=== Begin Enclosure ===
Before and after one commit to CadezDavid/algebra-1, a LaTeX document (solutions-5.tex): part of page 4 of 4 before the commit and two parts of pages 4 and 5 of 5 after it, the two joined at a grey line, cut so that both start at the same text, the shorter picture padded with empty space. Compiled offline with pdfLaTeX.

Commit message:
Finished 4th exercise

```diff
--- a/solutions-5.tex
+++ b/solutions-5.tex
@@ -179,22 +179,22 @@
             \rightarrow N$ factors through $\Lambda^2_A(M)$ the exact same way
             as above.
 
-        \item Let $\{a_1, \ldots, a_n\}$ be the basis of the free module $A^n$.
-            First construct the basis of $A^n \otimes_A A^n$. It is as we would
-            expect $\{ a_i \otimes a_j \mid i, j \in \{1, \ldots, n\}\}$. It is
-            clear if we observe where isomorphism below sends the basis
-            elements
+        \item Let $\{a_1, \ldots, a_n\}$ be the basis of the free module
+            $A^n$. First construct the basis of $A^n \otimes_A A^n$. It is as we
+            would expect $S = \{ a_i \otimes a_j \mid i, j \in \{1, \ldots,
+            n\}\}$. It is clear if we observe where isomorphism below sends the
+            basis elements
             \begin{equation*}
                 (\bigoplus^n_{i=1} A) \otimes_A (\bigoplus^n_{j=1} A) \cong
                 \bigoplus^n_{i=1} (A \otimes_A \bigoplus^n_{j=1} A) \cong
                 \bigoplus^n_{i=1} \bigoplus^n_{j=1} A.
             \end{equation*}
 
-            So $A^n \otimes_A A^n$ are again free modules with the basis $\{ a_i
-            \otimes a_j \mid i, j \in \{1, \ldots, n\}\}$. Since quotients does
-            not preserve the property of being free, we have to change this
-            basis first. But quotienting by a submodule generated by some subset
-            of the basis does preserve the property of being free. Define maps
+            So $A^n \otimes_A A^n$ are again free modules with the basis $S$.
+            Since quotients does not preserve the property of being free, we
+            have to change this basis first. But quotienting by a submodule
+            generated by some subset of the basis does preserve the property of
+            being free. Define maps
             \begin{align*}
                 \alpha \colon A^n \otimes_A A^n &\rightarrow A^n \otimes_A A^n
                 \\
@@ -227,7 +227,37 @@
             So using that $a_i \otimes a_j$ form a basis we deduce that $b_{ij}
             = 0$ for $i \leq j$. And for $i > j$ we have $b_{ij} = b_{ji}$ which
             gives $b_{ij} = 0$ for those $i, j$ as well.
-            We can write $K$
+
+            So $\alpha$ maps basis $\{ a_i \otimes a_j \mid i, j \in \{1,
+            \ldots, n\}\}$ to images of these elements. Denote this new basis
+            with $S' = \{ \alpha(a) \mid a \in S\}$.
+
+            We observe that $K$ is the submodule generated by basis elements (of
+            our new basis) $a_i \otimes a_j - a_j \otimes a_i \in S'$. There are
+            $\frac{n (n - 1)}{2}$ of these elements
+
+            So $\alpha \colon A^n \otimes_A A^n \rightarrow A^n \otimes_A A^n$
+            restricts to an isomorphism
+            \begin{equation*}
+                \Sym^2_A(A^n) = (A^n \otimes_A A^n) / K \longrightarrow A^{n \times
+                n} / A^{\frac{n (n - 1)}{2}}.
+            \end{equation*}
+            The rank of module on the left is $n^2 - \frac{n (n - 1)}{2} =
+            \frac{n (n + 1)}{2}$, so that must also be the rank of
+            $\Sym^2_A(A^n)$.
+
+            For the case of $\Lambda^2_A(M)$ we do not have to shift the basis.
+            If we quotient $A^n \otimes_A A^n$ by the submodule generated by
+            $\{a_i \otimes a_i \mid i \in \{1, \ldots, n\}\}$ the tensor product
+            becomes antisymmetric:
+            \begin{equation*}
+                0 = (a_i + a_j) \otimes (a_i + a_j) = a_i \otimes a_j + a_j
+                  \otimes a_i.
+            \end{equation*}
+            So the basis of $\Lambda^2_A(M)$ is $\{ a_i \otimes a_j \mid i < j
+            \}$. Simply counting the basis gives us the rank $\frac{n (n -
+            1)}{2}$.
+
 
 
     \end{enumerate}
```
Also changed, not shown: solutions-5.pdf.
=== End Enclosure ===
=== Begin Enclosure ===
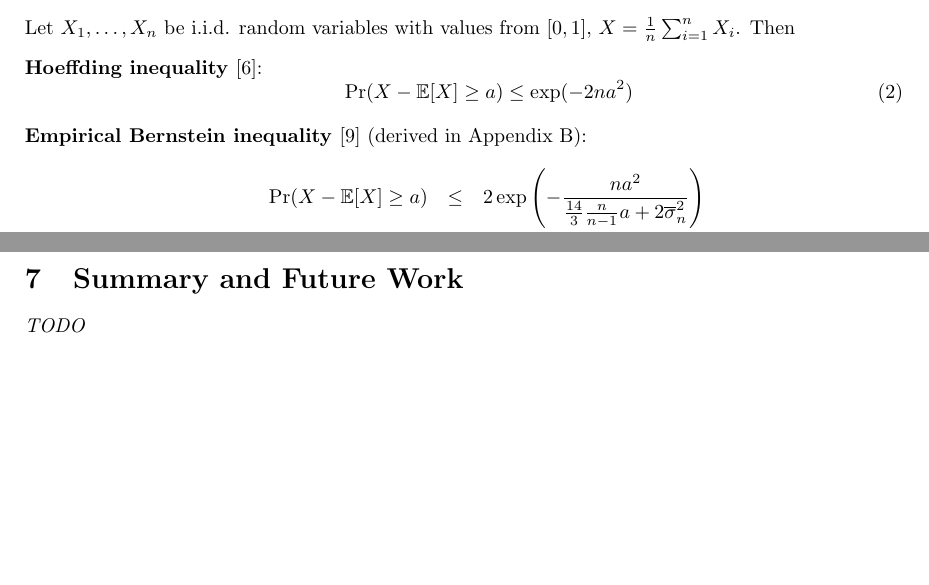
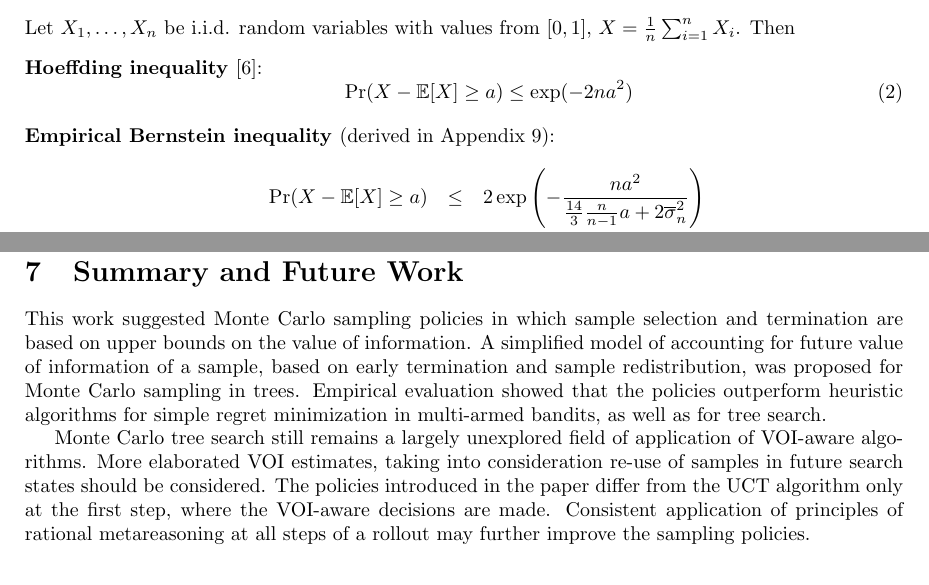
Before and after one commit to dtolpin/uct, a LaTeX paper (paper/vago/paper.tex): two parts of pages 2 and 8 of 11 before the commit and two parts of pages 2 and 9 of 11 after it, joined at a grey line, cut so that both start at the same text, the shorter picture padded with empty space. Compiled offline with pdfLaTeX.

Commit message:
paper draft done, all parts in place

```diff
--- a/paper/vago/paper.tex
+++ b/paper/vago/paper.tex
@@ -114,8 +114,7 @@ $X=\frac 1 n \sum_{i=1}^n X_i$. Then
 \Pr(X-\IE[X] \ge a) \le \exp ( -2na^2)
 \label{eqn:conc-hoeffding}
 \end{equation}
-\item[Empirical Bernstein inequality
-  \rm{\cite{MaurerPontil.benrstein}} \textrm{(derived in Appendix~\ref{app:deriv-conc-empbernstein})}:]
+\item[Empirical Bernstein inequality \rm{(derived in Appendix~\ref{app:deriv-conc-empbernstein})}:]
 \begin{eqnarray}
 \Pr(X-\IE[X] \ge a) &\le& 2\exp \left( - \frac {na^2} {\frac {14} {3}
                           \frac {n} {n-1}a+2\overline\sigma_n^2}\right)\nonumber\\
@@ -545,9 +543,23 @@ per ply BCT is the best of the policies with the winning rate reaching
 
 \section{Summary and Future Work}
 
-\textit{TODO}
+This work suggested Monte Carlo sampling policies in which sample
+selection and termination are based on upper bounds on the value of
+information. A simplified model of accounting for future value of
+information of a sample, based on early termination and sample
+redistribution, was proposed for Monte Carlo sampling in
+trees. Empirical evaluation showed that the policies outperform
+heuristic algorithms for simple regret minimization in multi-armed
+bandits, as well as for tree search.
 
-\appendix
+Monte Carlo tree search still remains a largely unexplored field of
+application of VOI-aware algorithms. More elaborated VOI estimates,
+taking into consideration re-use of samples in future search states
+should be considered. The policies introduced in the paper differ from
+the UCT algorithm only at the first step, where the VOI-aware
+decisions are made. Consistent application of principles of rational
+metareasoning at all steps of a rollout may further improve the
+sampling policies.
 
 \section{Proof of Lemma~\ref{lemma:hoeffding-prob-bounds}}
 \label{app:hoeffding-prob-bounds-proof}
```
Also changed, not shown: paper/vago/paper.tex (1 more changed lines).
=== End Enclosure ===
▸ **WHAT TO PRODUCE**
Check every line in the entries for the word "policies". State how many have it, with no other text.

▸ **ANSWER TO THIS TASK**
5